◆ EXERCISE REQUIREMENTS
The entries below must be retyped exactly. Pictures are to be omitted.

● ● ● ● ●

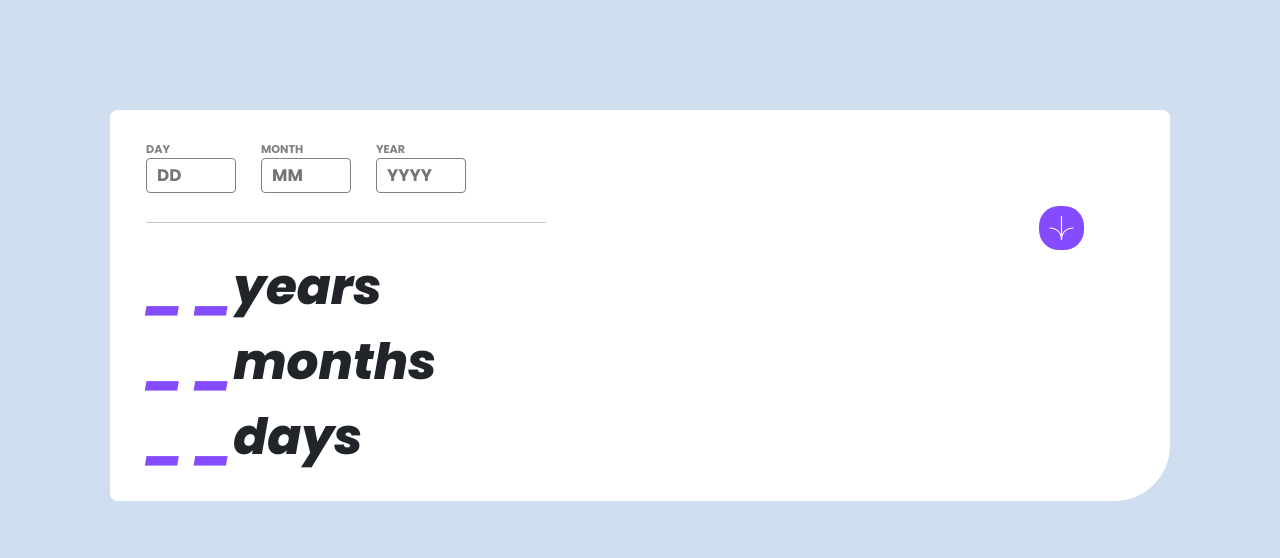
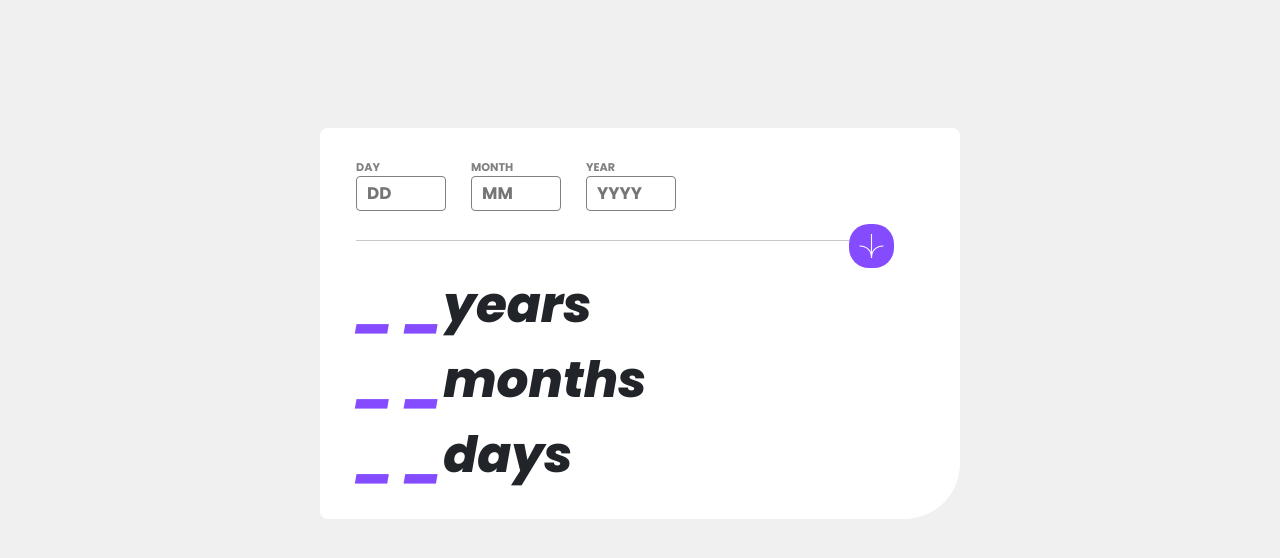
Before and after one commit to ARMANIE4L/age-calculator, a plain HTML site: page index.html in a window 1280 px wide. Drawn offline with Linux system fonts and the light colour scheme; a web font is replaced by a local one.

Commit message:
Update style.css

```diff
--- a/style.css
+++ b/style.css
@@ -9,8 +9,8 @@
 }
 
 body {
-    background-color: hsl(209, 49%, 87%);
-    padding: 50%;
+    background-color: hsl(0, 0%, 94%);
+    padding: 10% 25%;
     font-size: 32px;
     font-family: Verdana, Geneva, Tahoma, sans-serif;
 }
@@ -65,13 +65,13 @@ body {
     padding: 10px;
     border-radius: 20px;
     float: right;
-    margin-right: 50px;
+    margin-right: 30px;
     transition: 0.5s;
 }
 
 #arrowIcon:hover {
     width: 45px;
-    background-color:hsl(259, 94%, 20%);
+    background-color:black;
     padding: 10px;
     border-radius: 20px;
 }
@@ -86,7 +86,7 @@ body {
 }
 
 hr {
-   width: 400px;
+   width: 500px;
    float: left;
    background-color:hsl(259, 100%, 65%);
    height: 0px;
@@ -140,17 +140,16 @@ span {
     }
 }
 
+/* small device */
+@media (min-width:600px) and (max-width: 767px) {
+    body {
+        padding: 18%;
+    }
+}
+
 /* medium device */
 @media (min-width:767px) and (max-width: 991px) {
     body {
-        padding: 100px;
+        padding: 17%;
     }
 }
-
-/* large device */
-
-@media (min-width:991px) {
-    body {
-        padding: 110px;
-    }
-}
```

● ● ● ● ●

◆ SOLUTION TO THE PROBLEM
Before and after one commit to ARMANIE4L/age-calculator, a plain HTML site: page index.html in a window 1280 px wide. Drawn offline with Linux system fonts and the light colour scheme; a web font is replaced by a local one.

Commit message:
Update style.css

```diff
--- a/style.css
+++ b/style.css
@@ -9,8 +9,8 @@
 }
 
 body {
-    background-color: hsl(209, 49%, 87%);
-    padding: 50%;
+    background-color: hsl(0, 0%, 94%);
+    padding: 10% 25%;
     font-size: 32px;
     font-family: Verdana, Geneva, Tahoma, sans-serif;
 }
@@ -65,13 +65,13 @@ body {
     padding: 10px;
     border-radius: 20px;
     float: right;
-    margin-right: 50px;
+    margin-right: 30px;
     transition: 0.5s;
 }
 
 #arrowIcon:hover {
     width: 45px;
-    background-color:hsl(259, 94%, 20%);
+    background-color:black;
     padding: 10px;
     border-radius: 20px;
 }
@@ -86,7 +86,7 @@ body {
 }
 
 hr {
-   width: 400px;
+   width: 500px;
    float: left;
    background-color:hsl(259, 100%, 65%);
    height: 0px;
@@ -140,17 +140,16 @@ span {
     }
 }
 
+/* small device */
+@media (min-width:600px) and (max-width: 767px) {
+    body {
+        padding: 18%;
+    }
+}
+
 /* medium device */
 @media (min-width:767px) and (max-width: 991px) {
     body {
-        padding: 100px;
+        padding: 17%;
     }
 }
-
-/* large device */
-
-@media (min-width:991px) {
-    body {
-        padding: 110px;
-    }
-}
```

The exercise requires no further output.